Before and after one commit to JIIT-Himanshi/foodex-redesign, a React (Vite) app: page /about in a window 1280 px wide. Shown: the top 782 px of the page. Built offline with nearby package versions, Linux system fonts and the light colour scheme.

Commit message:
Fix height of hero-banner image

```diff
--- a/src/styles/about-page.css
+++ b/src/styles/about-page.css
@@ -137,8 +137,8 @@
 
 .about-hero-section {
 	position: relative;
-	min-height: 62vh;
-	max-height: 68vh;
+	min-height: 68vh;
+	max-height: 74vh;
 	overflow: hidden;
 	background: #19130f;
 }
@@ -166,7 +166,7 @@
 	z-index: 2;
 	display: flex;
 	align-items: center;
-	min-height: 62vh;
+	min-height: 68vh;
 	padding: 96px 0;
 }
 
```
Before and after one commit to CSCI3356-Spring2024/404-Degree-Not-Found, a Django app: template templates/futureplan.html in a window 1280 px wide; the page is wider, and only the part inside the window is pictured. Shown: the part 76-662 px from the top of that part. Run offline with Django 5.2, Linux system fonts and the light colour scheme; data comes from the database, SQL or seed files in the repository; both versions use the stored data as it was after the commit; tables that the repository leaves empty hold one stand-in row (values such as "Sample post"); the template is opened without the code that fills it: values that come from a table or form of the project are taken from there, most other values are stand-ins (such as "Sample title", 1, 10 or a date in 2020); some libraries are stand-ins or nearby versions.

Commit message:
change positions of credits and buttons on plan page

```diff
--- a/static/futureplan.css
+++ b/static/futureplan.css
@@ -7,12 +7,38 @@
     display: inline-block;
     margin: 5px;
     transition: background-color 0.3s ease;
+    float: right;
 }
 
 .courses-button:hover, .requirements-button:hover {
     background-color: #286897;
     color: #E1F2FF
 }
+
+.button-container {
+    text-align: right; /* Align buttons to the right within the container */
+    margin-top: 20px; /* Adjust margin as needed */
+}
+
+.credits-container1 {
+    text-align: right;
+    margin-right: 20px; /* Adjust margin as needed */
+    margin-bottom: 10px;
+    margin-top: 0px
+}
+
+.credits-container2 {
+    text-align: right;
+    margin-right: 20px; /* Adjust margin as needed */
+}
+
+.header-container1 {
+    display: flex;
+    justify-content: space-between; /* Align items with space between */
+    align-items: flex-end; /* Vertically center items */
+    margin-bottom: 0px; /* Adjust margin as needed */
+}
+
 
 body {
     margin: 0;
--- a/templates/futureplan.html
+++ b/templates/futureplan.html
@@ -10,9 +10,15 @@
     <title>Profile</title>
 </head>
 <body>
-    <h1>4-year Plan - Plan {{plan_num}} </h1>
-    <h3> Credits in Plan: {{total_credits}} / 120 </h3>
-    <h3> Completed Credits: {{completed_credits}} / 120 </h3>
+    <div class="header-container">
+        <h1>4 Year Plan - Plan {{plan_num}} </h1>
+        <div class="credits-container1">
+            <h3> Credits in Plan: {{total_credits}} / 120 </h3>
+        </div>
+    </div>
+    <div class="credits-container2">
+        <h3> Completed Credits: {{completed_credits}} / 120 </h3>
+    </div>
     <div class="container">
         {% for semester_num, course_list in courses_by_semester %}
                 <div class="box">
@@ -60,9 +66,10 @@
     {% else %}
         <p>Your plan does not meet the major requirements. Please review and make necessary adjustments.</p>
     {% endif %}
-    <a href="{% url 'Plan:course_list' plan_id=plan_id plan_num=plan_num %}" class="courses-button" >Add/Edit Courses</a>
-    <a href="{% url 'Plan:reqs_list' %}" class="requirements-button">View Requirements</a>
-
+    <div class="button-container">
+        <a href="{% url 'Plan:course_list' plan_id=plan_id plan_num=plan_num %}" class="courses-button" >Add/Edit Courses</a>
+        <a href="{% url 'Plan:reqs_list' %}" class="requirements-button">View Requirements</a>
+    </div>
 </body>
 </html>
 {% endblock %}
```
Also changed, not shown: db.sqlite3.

* * * * * * * * *

*TASK STATEMENT*:
Every record above needs to be restated exactly.

*EXERCISE SOLUTION*:
Before and after one commit to JIIT-Himanshi/foodex-redesign, a React (Vite) app: page /about in a window 1280 px wide. Shown: the top 782 px of the page. Built offline with nearby package versions, Linux system fonts and the light colour scheme.

Commit message:
Fix height of hero-banner image

```diff
--- a/src/styles/about-page.css
+++ b/src/styles/about-page.css
@@ -137,8 +137,8 @@
 
 .about-hero-section {
 	position: relative;
-	min-height: 62vh;
-	max-height: 68vh;
+	min-height: 68vh;
+	max-height: 74vh;
 	overflow: hidden;
 	background: #19130f;
 }
@@ -166,7 +166,7 @@
 	z-index: 2;
 	display: flex;
 	align-items: center;
-	min-height: 62vh;
+	min-height: 68vh;
 	padding: 96px 0;
 }
 
```
Before and after one commit to CSCI3356-Spring2024/404-Degree-Not-Found, a Django app: template templates/futureplan.html in a window 1280 px wide; the page is wider, and only the part inside the window is pictured. Shown: the part 76-662 px from the top of that part. Run offline with Django 5.2, Linux system fonts and the light colour scheme; data comes from the database, SQL or seed files in the repository; both versions use the stored data as it was after the commit; tables that the repository leaves empty hold one stand-in row (values such as "Sample post"); the template is opened without the code that fills it: values that come from a table or form of the project are taken from there, most other values are stand-ins (such as "Sample title", 1, 10 or a date in 2020); some libraries are stand-ins or nearby versions.

Commit message:
change positions of credits and buttons on plan page

```diff
--- a/static/futureplan.css
+++ b/static/futureplan.css
@@ -7,12 +7,38 @@
     display: inline-block;
     margin: 5px;
     transition: background-color 0.3s ease;
+    float: right;
 }
 
 .courses-button:hover, .requirements-button:hover {
     background-color: #286897;
     color: #E1F2FF
 }
+
+.button-container {
+    text-align: right; /* Align buttons to the right within the container */
+    margin-top: 20px; /* Adjust margin as needed */
+}
+
+.credits-container1 {
+    text-align: right;
+    margin-right: 20px; /* Adjust margin as needed */
+    margin-bottom: 10px;
+    margin-top: 0px
+}
+
+.credits-container2 {
+    text-align: right;
+    margin-right: 20px; /* Adjust margin as needed */
+}
+
+.header-container1 {
+    display: flex;
+    justify-content: space-between; /* Align items with space between */
+    align-items: flex-end; /* Vertically center items */
+    margin-bottom: 0px; /* Adjust margin as needed */
+}
+
 
 body {
     margin: 0;
--- a/templates/futureplan.html
+++ b/templates/futureplan.html
@@ -10,9 +10,15 @@
     <title>Profile</title>
 </head>
 <body>
-    <h1>4-year Plan - Plan {{plan_num}} </h1>
-    <h3> Credits in Plan: {{total_credits}} / 120 </h3>
-    <h3> Completed Credits: {{completed_credits}} / 120 </h3>
+    <div class="header-container">
+        <h1>4 Year Plan - Plan {{plan_num}} </h1>
+        <div class="credits-container1">
+            <h3> Credits in Plan: {{total_credits}} / 120 </h3>
+        </div>
+    </div>
+    <div class="credits-container2">
+        <h3> Completed Credits: {{completed_credits}} / 120 </h3>
+    </div>
     <div class="container">
         {% for semester_num, course_list in courses_by_semester %}
                 <div class="box">
@@ -60,9 +66,10 @@
     {% else %}
         <p>Your plan does not meet the major requirements. Please review and make necessary adjustments.</p>
     {% endif %}
-    <a href="{% url 'Plan:course_list' plan_id=plan_id plan_num=plan_num %}" class="courses-button" >Add/Edit Courses</a>
-    <a href="{% url 'Plan:reqs_list' %}" class="requirements-button">View Requirements</a>
-
+    <div class="button-container">
+        <a href="{% url 'Plan:course_list' plan_id=plan_id plan_num=plan_num %}" class="courses-button" >Add/Edit Courses</a>
+        <a href="{% url 'Plan:reqs_list' %}" class="requirements-button">View Requirements</a>
+    </div>
 </body>
 </html>
 {% endblock %}
```
Also changed, not shown: db.sqlite3.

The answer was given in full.